Umm and Abu Sayyaf: U.S. Forces Kill Senior ISIS Leader, Take Another Alive

A wall painted with the black flag commonly used by Islamic State militants (L) in the town of Tal Ksaiba, near the town of al-Alam, March 7, 2015. Thaier Al-Sudani/Reuters

The White House on Saturday morning announced that a counterterrorism operation carried out overnight in al-Amr, Syria led to the death of Abu Sayyaf and the capture of his wife, Umm Sayyaf.

Sayyaf was known to be a senior leader within the Islamic State and his wife is also suspected of having played a prominent role in the terrorist organization.

As a senior leader, Sayyaf oversaw the Islamic State's oil and gas operation, one of the group's most lucrative streams of profit. ISIS has pillaged and taken over oil fields, selling the oil at below market value. Sayyaf also played a role in ISIS military operations.

In addition to capturing Umm alive, U.S. forces rescued a young Yazidi woman who was not identified. The woman was a slave to the Sayyaf family. "We intend to reunite her with her family as soon as feasible," the White House said.

ISIS has been tormenting the Yazidi people over the last year. Many Yazidi men were killed, whereas women were sold into slavery. U.S. forces believe Umm Sayyaf "may have been complicit in the enslavement of the young woman." Her role in the larger Yazidi slave industry remains to be determined.

Umm Sayyaf will be held in a U.S. military detention center in Iraq indefinitely. "We are working to determine an ultimate disposition for the detainee that best supports the national security of the United States and of our allies and partners, consistent with domestic and international law," the White House said. The Red Cross will have access to Sayyaf while she is detained.

The capture of a female ISIS leader will likely shed light on the role women play within ISIS. In the past, ISIS has indicated it valued the roles of two particular high-ranking female terrorists: Aafia Siddiqui, better known as "Lady Al-Qaeda," and Sajida al-Rishawi, who is affiliated with Al-Qaeda, though she may have relatives in ISIS. The Islamic State attempted to trade American hostages James Foley and, later, Steven Sotloff for Siddiqui. The group attempted to swap Japanese hostage Kenji Goto Jogo for al-Rishawi with the Jordanian government. In all instances, the swaps were not carried out.

Though these women are viewed in high regard by the Islamic State, other women are relegated to household tasks and are not allowed to exit the home without having a man escort them. Newsweek obtained access to the diary of a Western woman who joined ISIS, in which she writes it is "completely impossible" for women to participate in battle for the terrorist organization.
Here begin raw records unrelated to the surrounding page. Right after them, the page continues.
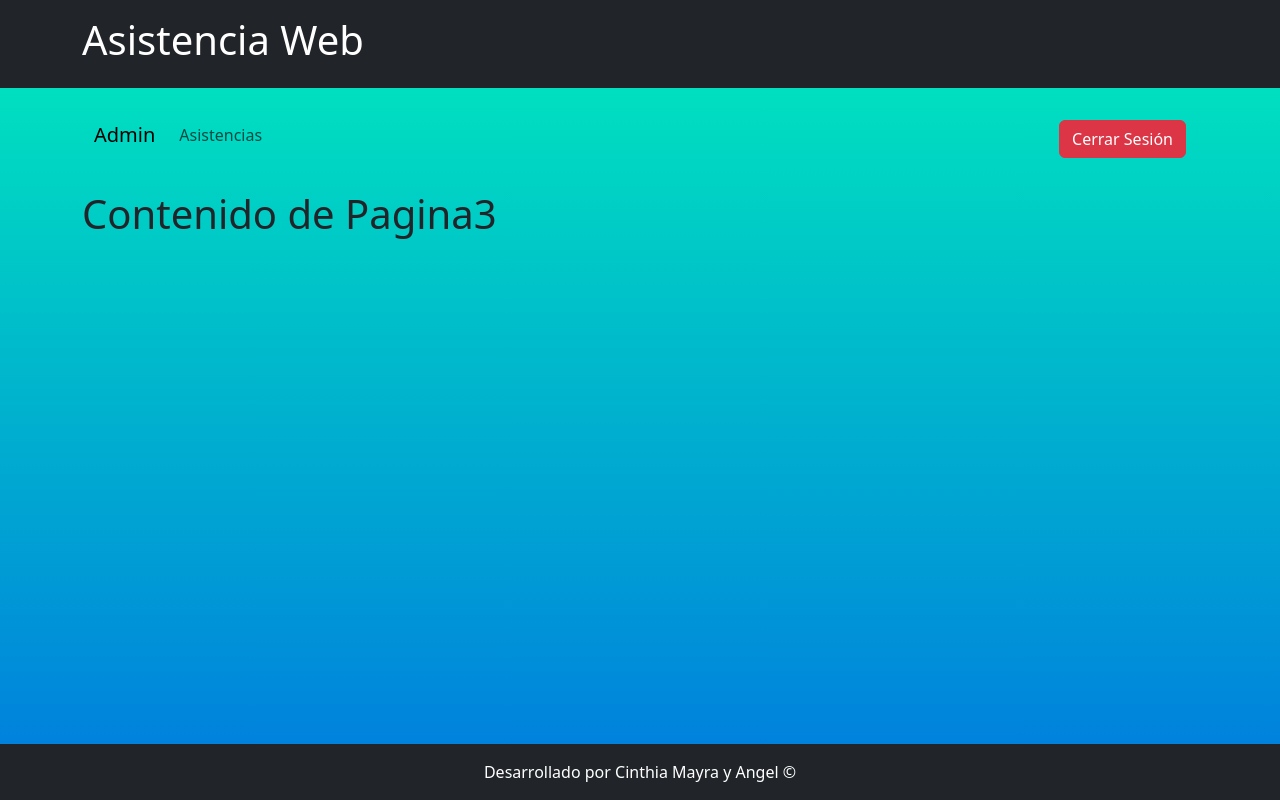
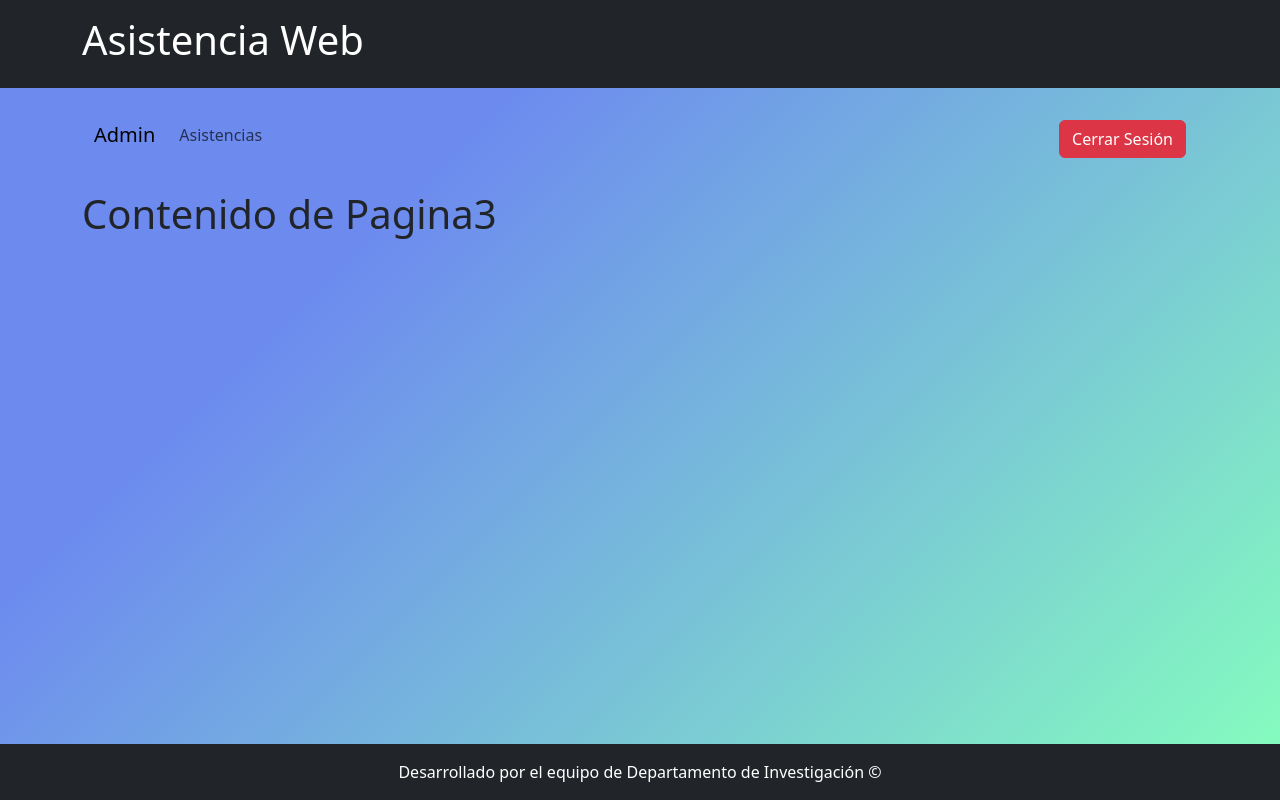
Before and after one commit to Angel220718/PPP, a Flask app: page /Pagina3 in a window 1280 px wide. Run offline with Flask 3, Linux system fonts and the light colour scheme; a user stored in the database is signed in; tables that the repository leaves empty or names only in its code hold one stand-in row (values such as "Sample post"); some libraries are stand-ins or nearby versions.

Commit message:
estilo para todo la pagina

```diff
--- a/app.py
+++ b/app.py
@@ -77,8 +77,8 @@ def AsistenciaProfesor():
     cursor.close()
 
     cedula = "0958476533"
-    date_ini = "2024-01-29"
-    date_end = "2024-01-30"
+    date_ini = "2024-01-01"
+    date_end = "2024-01-31"
 
     asistencia_api_url = f"http://173.212.212.214:5000/asistencia?cedula={cedula}&date_ini={date_ini}&date_end={date_end}"
     response_asistencia = requests.get(asistencia_api_url)
--- a/static/css/estiloPagina.css
+++ b/static/css/estiloPagina.css
@@ -1,5 +1,7 @@
-body{
-    background-image: linear-gradient(to top, #007adf 0%, #00ecbc 100%);
+body {
+    background-color: #85FFBD;
+    background-image: linear-gradient(315deg, #85FFBD 0%, #6d8bef 71%);
+
 }
 
 form {
@@ -7,7 +9,7 @@ form {
     margin: 0 auto;
     padding: 20px;
     box-shadow: 0px 0px 20px 0px rgba(131, 14, 14, 0.2);
-    background: linear-gradient(to bottom right,transparent, #0F1C2D, #1A2934, transparent);
+    background: linear-gradient(to bottom right, transparent, #0F1C2D, #1A2934, transparent);
     color: #ffffff;
     border-radius: 8px;
 }
--- a/templates/P_Admin.html
+++ b/templates/P_Admin.html
@@ -6,7 +6,7 @@
     <link rel="stylesheet" href="{{ url_for('static', filename='css/estiloPagina.css') }}">
     <script src="{{ url_for('static', filename='js/bootstrap.bundle.min.js') }}"></script>
 </head>
-<body class="bg-light d-flex flex-column min-vh-100">
+<body class="d-flex flex-column min-vh-100">
 <header class="container-fluid bg-dark text-white py-3">
     <div class="container">
         <h1>Asistencia Web</h1>
@@ -44,6 +44,6 @@
 </div>
 </body>
 <footer class="text-center p-3 mt-auto bg-dark text-white">
-    Desarrollado por Cinthia Mayra y Angel &copy;
+    Desarrollado por el equipo de Departamento de Investigación &copy;
 </footer>
 </html>
--- a/templates/P_Profesor.html
+++ b/templates/P_Profesor.html
@@ -44,6 +44,6 @@
 </div>
 </body>
 <footer class="text-center p-3 mt-auto bg-dark text-white">
-    Desarrollado por Cinthia Mayra y Angel &copy;
+    Desarrollado por el equipo de Departamento de Investigación &copy;
 </footer>
 </html>
--- a/templates/login/login.html
+++ b/templates/login/login.html
@@ -12,7 +12,7 @@
 
     </style>
 </head>
-<body class="text-center gradient-custom">
+<body class="text-center ">
 <div class="container py-5 h-100">
     <div class="logo-container">
         <div class="logo">
```
Also changed, not shown: static/img/OIPa.png (added), static/img/OIPo.png (added), static/img/fa.png (added), static/img/fondo.png (added).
As the public has been made aware of Umm Sayyaf's captivity, more information may eventually become available on the roles she and other women took on within the Islamic State.

The president praised the success of the operation. "The United States will continue to stand shoulder-to-shoulder with our Iraqi partners in our effort to degrade and ultimately destroy ISIL," the White House concluded, using an alternative title for ISIS.